Marcus Cureton scored all 13 of his points in the second half Friday, including a three-pointer from the left corner with 3:17 left, to give Brentwood the lead for good as the Indians held off Hills West, 68-58, in a non-league boys basketball game.
The Colts, led by Terry Harris' 22 points, were able to take a brief fourth-quarter lead after trailing by as many as 12 in the third.
"[Cureton] is a very good shooter and like all shooters, it takes a little while to come to life," Brentwood coach Anthony Jimenez said. "He deserves it. He never takes any time off, he works hard and he has such a good character that you want to see him be a leader."
Brentwood (5-1) was powered early on by freshman point guard Michael Almonacy, who scored 11 of his 13 points in the first half. Leading by nine at the break, the Indians ballooned their advantage to 48-36 on Cureton's trey off an Almonacy kick-out pass.
Back-to-back threes by Harris -- the last a Hail Mary lob at the third-quarter buzzer -- drew Hills West (2-1) to within five. The Colts then went to a full-court press that all but stymied Brentwood in the opening minutes of the fourth, leading to a 9-2 Hills West run and a one-point lead.
"We had to slow down our offense because we were rushing it a little," said Brentwood's Michael Certain, who finished with 10 points and nine rebounds. "We played smarter defense because they kept getting open shots and we had to shut it down."
After a Cureton foul shot and Certain jumper shifted the advantage back to Brentwood, Hills West's Marcus Solomon scored off a steal under his own basket and the Colts retook the lead. It was short-lived, as Cureton's three on the next possession ignited a 13-2 run to end the game.
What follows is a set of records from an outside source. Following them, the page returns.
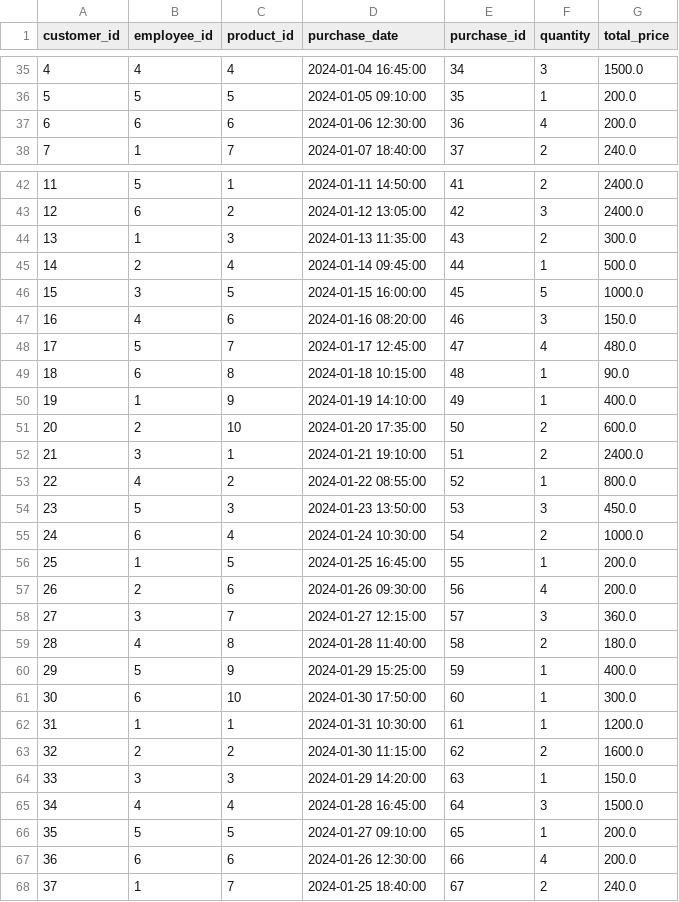
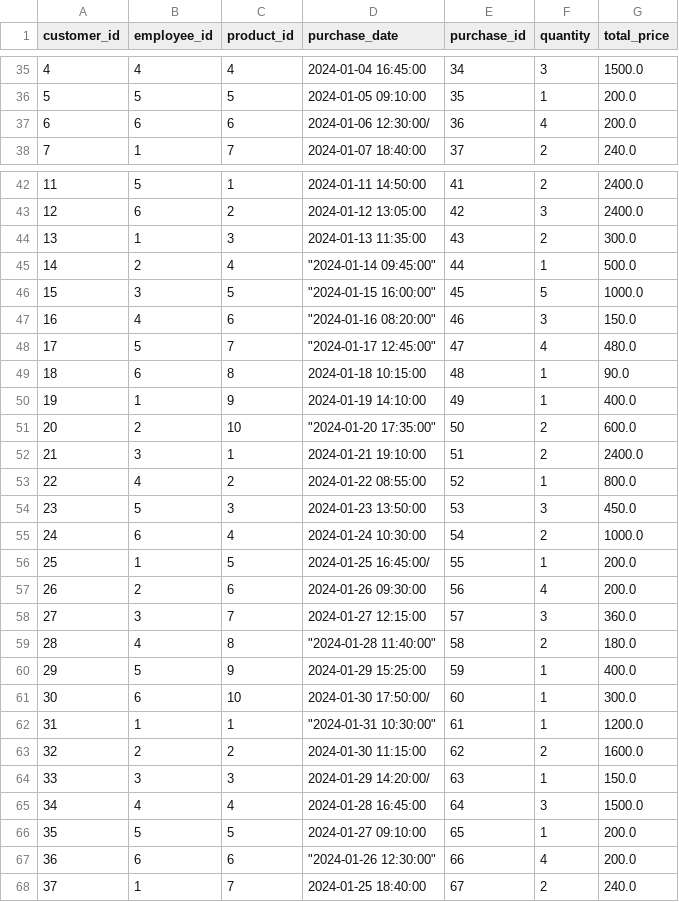
Before and after one commit to jrny6996/base-excel-api, a CSV file: purchases.csv, drawn as a sheet; only a part is shown, gaps mark what is left out; the diff covers the shown part only.

```diff
--- a/purchases.csv
+++ b/purchases.csv
@@ -36,3 +36,3 @@
 5,5,5,2024-01-05 09:10:00,35,1,200.0
-6,6,6,2024-01-06 12:30:00,36,4,200.0
+6,6,6,2024-01-06 12:30:00/,36,4,200.0
 7,1,7,2024-01-07 18:40:00,37,2,240.0
@@ -44,9 +44,9 @@
 13,1,3,2024-01-13 11:35:00,43,2,300.0
-14,2,4,2024-01-14 09:45:00,44,1,500.0
-15,3,5,2024-01-15 16:00:00,45,5,1000.0
-16,4,6,2024-01-16 08:20:00,46,3,150.0
-17,5,7,2024-01-17 12:45:00,47,4,480.0
+14,2,4,"""2024-01-14 09:45:00""",44,1,500.0
+15,3,5,"""2024-01-15 16:00:00""",45,5,1000.0
+16,4,6,"""2024-01-16 08:20:00""",46,3,150.0
+17,5,7,"""2024-01-17 12:45:00""",47,4,480.0
 18,6,8,2024-01-18 10:15:00,48,1,90.0
 19,1,9,2024-01-19 14:10:00,49,1,400.0
-20,2,10,2024-01-20 17:35:00,50,2,600.0
+20,2,10,"""2024-01-20 17:35:00""",50,2,600.0
 21,3,1,2024-01-21 19:10:00,51,2,2400.0
@@ -55,14 +55,14 @@
 24,6,4,2024-01-24 10:30:00,54,2,1000.0
-25,1,5,2024-01-25 16:45:00,55,1,200.0
+25,1,5,2024-01-25 16:45:00/,55,1,200.0
 26,2,6,2024-01-26 09:30:00,56,4,200.0
 27,3,7,2024-01-27 12:15:00,57,3,360.0
-28,4,8,2024-01-28 11:40:00,58,2,180.0
+28,4,8,"""2024-01-28 11:40:00""",58,2,180.0
 29,5,9,2024-01-29 15:25:00,59,1,400.0
-30,6,10,2024-01-30 17:50:00,60,1,300.0
-31,1,1,2024-01-31 10:30:00,61,1,1200.0
+30,6,10,2024-01-30 17:50:00/,60,1,300.0
+31,1,1,"""2024-01-31 10:30:00""",61,1,1200.0
 32,2,2,2024-01-30 11:15:00,62,2,1600.0
-33,3,3,2024-01-29 14:20:00,63,1,150.0
+33,3,3,2024-01-29 14:20:00/,63,1,150.0
 34,4,4,2024-01-28 16:45:00,64,3,1500.0
 35,5,5,2024-01-27 09:10:00,65,1,200.0
-36,6,6,2024-01-26 12:30:00,66,4,200.0
+36,6,6,"""2024-01-26 12:30:00""",66,4,200.0
 37,1,7,2024-01-25 18:40:00,67,2,240.0
```
Also changed, not shown: 22 edited cells elsewhere in this file, customers.csv, employees.csv, 5 other files.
He scored eight points in the fourth quarter and had four steals for the game.
"I was getting good looks from my point guard," Cureton said. "We slowed down the offense and we played with more poise and we were getting the ball into the right people's hands."
In this case, it was his, clamping down on the hot team with his own hot hand.